by
In 2002, NCO leased roughly 100,000 square feet of commercial space from Montgomery in its Baltimore building, which has over 1.2 million leasable square feet. NCO vacated the property in 2011. Montgomery was left with roughly 500,000 vacant square feet to lease. The lease and common law required Montgomery to mitigate damages after NCO breached the lease by using commercially reasonable efforts to re-lease NCO’s space.In 2016, the Fourth Circuit held that NCO failed to satisfy the conditions for exercising the lease’s early termination option and that its vacation of the leased premises left it potentially liable for the payment of rent for the full term. In 2019, that court held that Montgomery’s obligation to mitigate damages was not a condition precedent to an award of damages and did not require Montgomery to “develop a unique, preferred plan for leasing the NCO space . . . at the expense of its other vacant spaces” in the building. Montgomery was required only “to reasonably market NCO’s space on an equal footing with the other spaces that it was seeking to rent” in the building. The district court, on remand, found that Montgomery’s efforts to mitigate damages were commercially reasonable. The Fourth Circuit affirmed. Montgomery did not sit on its hands to benefit from NCO’s ongoing rent obligation; it made substantial efforts to mitigate damages. View "NCO Financial Systems, Inc. v. Montgomery Park, LLC" on Justia Law

by
Plaintiffs were tenants at Arbor Court, a Houston apartment complex that received subsidies from the United States Department of Housing and Urban Development (“HUD”). After flooding that occurred during Hurricane Harvey, Arbor Court’s owner failed to maintain the property in decent, safe, and sanitary condition. Accordingly, HUD approved a transfer of the complex’s subsidy to a different property, offering Arbor Court tenants a choice between moving at no cost to the new property or receiving housing vouchers that they could use at new housing of their choice. After choosing the latter option, Plaintiffs sued HUD, seeking relocation assistance under the Uniform Relocation Act (“URA”). The district court dismissed the complaint.   The Fifth Circuit affirmed the dismissal.
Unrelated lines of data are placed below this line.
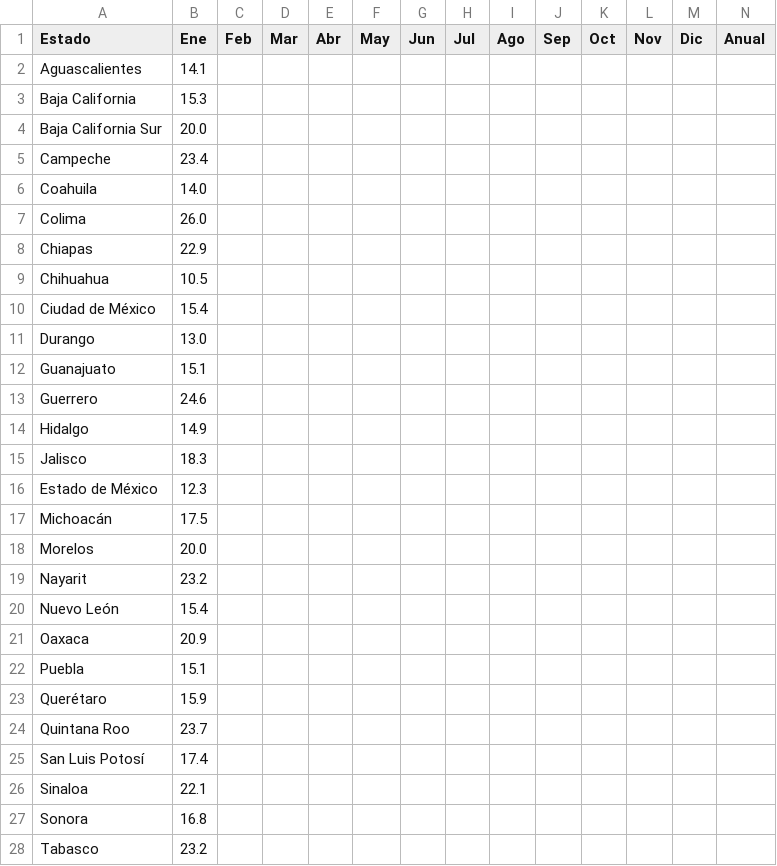
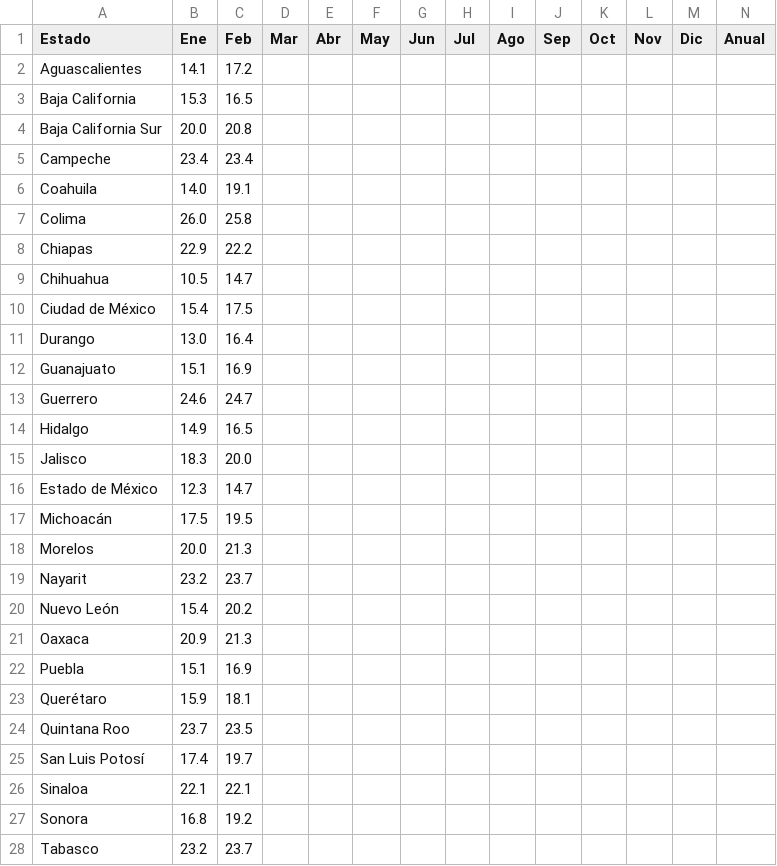
Before and after one commit to lapanquecita/climatologia, a CSV file: csv/2026_TMED.csv, drawn as a sheet; only a part is shown; the diff covers the shown part only.

```diff
--- a/csv/2026_TMED.csv
+++ b/csv/2026_TMED.csv
@@ -1,28 +1,28 @@
 Estado,Ene,Feb,Mar,Abr,May,Jun,Jul,Ago,Sep,Oct,Nov,Dic,Anual
-Aguascalientes,14.1,,,,,,,,,,,,
-Baja California,15.3,,,,,,,,,,,,
-Baja California Sur,20.0,,,,,,,,,,,,
-Campeche,23.4,,,,,,,,,,,,
-Coahuila,14.0,,,,,,,,,,,,
-Colima,26.0,,,,,,,,,,,,
-Chiapas,22.9,,,,,,,,,,,,
-Chihuahua,10.5,,,,,,,,,,,,
-Ciudad de México,15.4,,,,,,,,,,,,
-Durango,13.0,,,,,,,,,,,,
-Guanajuato,15.1,,,,,,,,,,,,
-Guerrero,24.6,,,,,,,,,,,,
-Hidalgo,14.9,,,,,,,,,,,,
-Jalisco,18.3,,,,,,,,,,,,
-Estado de México,12.3,,,,,,,,,,,,
-Michoacán,17.5,,,,,,,,,,,,
-Morelos,20.0,,,,,,,,,,,,
-Nayarit,23.2,,,,,,,,,,,,
-Nuevo León,15.4,,,,,,,,,,,,
-Oaxaca,20.9,,,,,,,,,,,,
-Puebla,15.1,,,,,,,,,,,,
-Querétaro,15.9,,,,,,,,,,,,
-Quintana Roo,23.7,,,,,,,,,,,,
-San Luis Potosí,17.4,,,,,,,,,,,,
-Sinaloa,22.1,,,,,,,,,,,,
-Sonora,16.8,,,,,,,,,,,,
-Tabasco,23.2,,,,,,,,,,,,
+Aguascalientes,14.1,17.2,,,,,,,,,,,
+Baja California,15.3,16.5,,,,,,,,,,,
+Baja California Sur,20.0,20.8,,,,,,,,,,,
+Campeche,23.4,23.4,,,,,,,,,,,
+Coahuila,14.0,19.1,,,,,,,,,,,
+Colima,26.0,25.8,,,,,,,,,,,
+Chiapas,22.9,22.2,,,,,,,,,,,
+Chihuahua,10.5,14.7,,,,,,,,,,,
+Ciudad de México,15.4,17.5,,,,,,,,,,,
+Durango,13.0,16.4,,,,,,,,,,,
+Guanajuato,15.1,16.9,,,,,,,,,,,
+Guerrero,24.6,24.7,,,,,,,,,,,
+Hidalgo,14.9,16.5,,,,,,,,,,,
+Jalisco,18.3,20.0,,,,,,,,,,,
+Estado de México,12.3,14.7,,,,,,,,,,,
+Michoacán,17.5,19.5,,,,,,,,,,,
+Morelos,20.0,21.3,,,,,,,,,,,
+Nayarit,23.2,23.7,,,,,,,,,,,
+Nuevo León,15.4,20.2,,,,,,,,,,,
+Oaxaca,20.9,21.3,,,,,,,,,,,
+Puebla,15.1,16.9,,,,,,,,,,,
+Querétaro,15.9,18.1,,,,,,,,,,,
+Quintana Roo,23.7,23.5,,,,,,,,,,,
+San Luis Potosí,17.4,19.7,,,,,,,,,,,
+Sinaloa,22.1,22.1,,,,,,,,,,,
+Sonora,16.8,19.2,,,,,,,,,,,
+Tabasco,23.2,23.7,,,,,,,,,,,
```
Also changed, not shown: 6 edited cells elsewhere in this file, csv/2026_PREC.csv, csv/2026_TMAX.csv, 10 other files.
The court held that Plaintiffs are not entitled to relocation assistance under the URA. The court explained, as required by statute, Plaintiffs have not pled that they moved from Arbor Court “as a direct result of a written notice of intent to acquire or the acquisition of such real property [i.e. Arbor Court] in whole or in part for a program or project undertaken by a Federal agency or with Federal financial assistance.” Plaintiffs argued that under the applicable Department of Transportation (“DOT”) regulations, the Section 8(bb) subsidy transfer from Arbor Court to Cullen Park qualifies as “such other displacing activity.” However, this regulation merely defines the phrase “program or project.” It does not prescribe any “displacing activit[ies]” that cause one to become a “displaced person” under the URA. View "Jackson v. HUD" on Justia Law